Professional speakers: Learn from the creativity of your clients and get involved.

A QUIZ SHOW – Before I spoke at a small meeting for USA Today, the organizers conducted a “quiz show.” This was a great icebreaker and also served to educate their employees, using questions like: “Who writes the editorial column on page 3?” “What is our distribution in Cleveland?” “What was the headline on the Life Syle Section last Tuesday?” Small prizes like USA Today pens and note pads were awarded. This got the audience laughing while learning (and had the audience fully warmed up when I came on).

THE PRIORITIES GAME – Another time I was speaking at Levi Strauss. There were six tables, each with eight sales people. Each table received copies of the same thirteen examples of typical paperwork that crosses a salesperson’s desk each day. They then debated the priority for handling them. This was a great way to find out how the sales people thought and for management to teach them priorities. I was as amazed as management was at how many different opinions there were on handling the same thirteen items.

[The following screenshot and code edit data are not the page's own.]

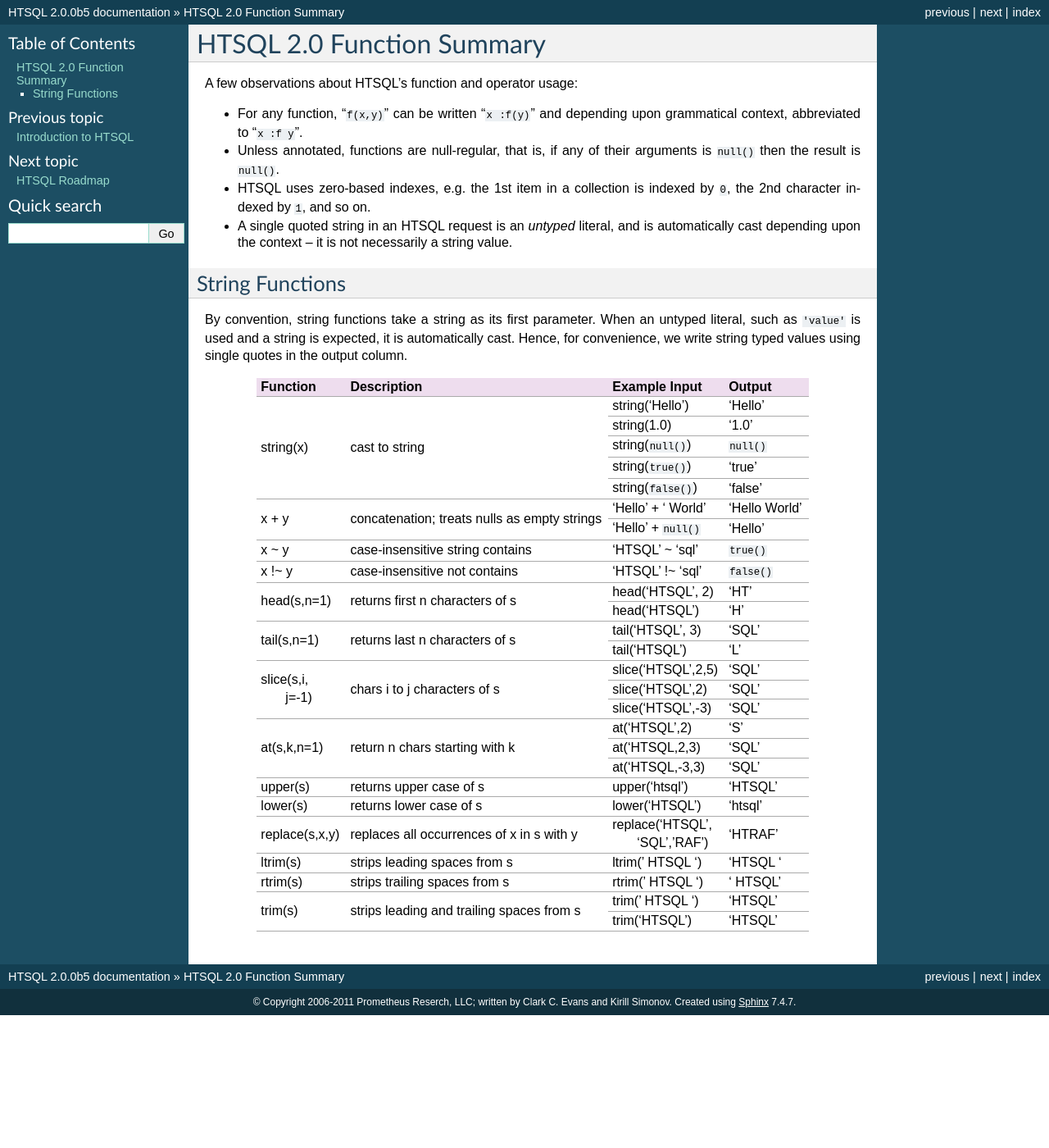
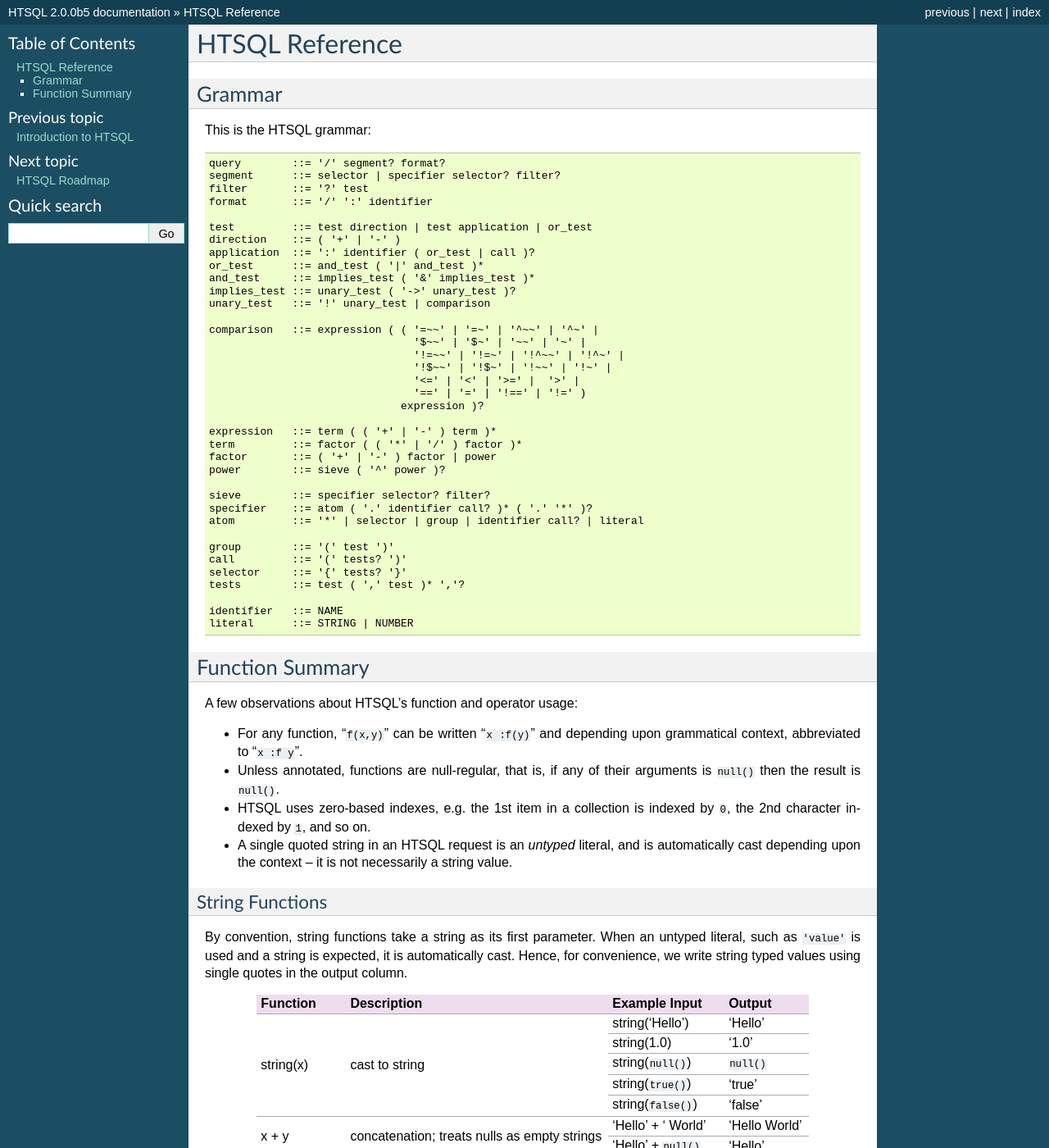
Before and after one commit to prometheusresearch/htsql, a Sphinx documentation site: the page built from doc/reference.rst, in a window 1280 px wide and 1400 px high. Shown: the whole window at 82% size. Built offline with Sphinx 7.4.7, drawn with Linux system fonts in a browser that asks for light colours.

Commit message:
adding grammar to reference (temporary, it'll be factored out)

```diff
--- a/doc/reference.rst
+++ b/doc/reference.rst
@@ -1,6 +1,53 @@
-==============================
-  HTSQL 2.0 Function Summary
-==============================
+====================
+  HTSQL Reference
+====================
+
+Grammar
+=======
+
+This is the HTSQL grammar::
+
+        query        ::= '/' segment? format?
+        segment      ::= selector | specifier selector? filter?
+        filter       ::= '?' test
+        format       ::= '/' ':' identifier
+
+        test         ::= test direction | test application | or_test
+        direction    ::= ( '+' | '-' )
+        application  ::= ':' identifier ( or_test | call )?
+        or_test      ::= and_test ( '|' and_test )*
+        and_test     ::= implies_test ( '&' implies_test )*
+        implies_test ::= unary_test ( '->' unary_test )?
+        unary_test   ::= '!' unary_test | comparison
+
+        comparison   ::= expression ( ( '=~~' | '=~' | '^~~' | '^~' |
+                                        '$~~' | '$~' | '~~' | '~' |
+                                        '!=~~' | '!=~' | '!^~~' | '!^~' |
+                                        '!$~~' | '!$~' | '!~~' | '!~' |
+                                        '<=' | '<' | '>=' |  '>' |
+                                        '==' | '=' | '!==' | '!=' )
+                                      expression )?
+
+        expression   ::= term ( ( '+' | '-' ) term )*
+        term         ::= factor ( ( '*' | '/' ) factor )*
+        factor       ::= ( '+' | '-' ) factor | power
+        power        ::= sieve ( '^' power )?
+
+        sieve        ::= specifier selector? filter?
+        specifier    ::= atom ( '.' identifier call? )* ( '.' '*' )?
+        atom         ::= '*' | selector | group | identifier call? | literal
+
+        group        ::= '(' test ')'
+        call         ::= '(' tests? ')'
+        selector     ::= '{' tests? '}'
+        tests        ::= test ( ',' test )* ','?
+
+        identifier   ::= NAME
+        literal      ::= STRING | NUMBER
+
+
+Function Summary
+================
 
 A few observations about HTSQL's function and operator usage:
 
@@ -19,7 +66,7 @@
 
 
 String Functions
-================
+----------------
 
 By convention, string functions take a string as its first parameter.
 When an untyped literal, such as ``'value'`` is used and a string is
--- a/doc/showcase.rst
+++ b/doc/showcase.rst
@@ -1,6 +1,6 @@
-======================
-  HTSQL 2.0 Examples
-======================
+===================
+  HTSQL Showcase
+===================
 
 HTSQL supports parsimonious database reporting and self-documenting
 dashboards.  By reducing query construction complexity, HTSQL enables a
```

“OSCARS” – A Pacific Bell meeting was held around the time of the Academy Awards. The creative meeting planner set up an awards ceremony and asked the managers to wear formal evening dress. This sounded so creative to me that, even though my speech was later in the day, I wanted to be part of it (at no extra cost to the client). “Oscars” were given out in categories like customer service, sales, and money-making ideas. Wearing an evening gown, I sashayed across the stage to deliver the envelopes containing the names of the winners. As the nominees in each category were announced, a giant video screen showed their photos. The first two were always famous movie stars, the third an employee. Would you believe it? Pacific Bell employees beat out the movie stars every time! Everyone who accepted an Academy Award had to give a short speech. It was innovative, memorable, and fun.

This gave me the idea for my fifteenth speech for the Continental Breakfast Club (CBC). The year before, my talk had been “Wonder Woman: A Mythical Character or State of Mind?” which I delivered wearing my Wonder Woman costume.

One of my more creative clients, Dan Maddux, Executive Director of the American Payroll Association, heard about my Wonder Woman performance and booked me to do a similar presentation at his next conference, called “Are You a Wonder Woman or a Superman in Payroll?” (more…)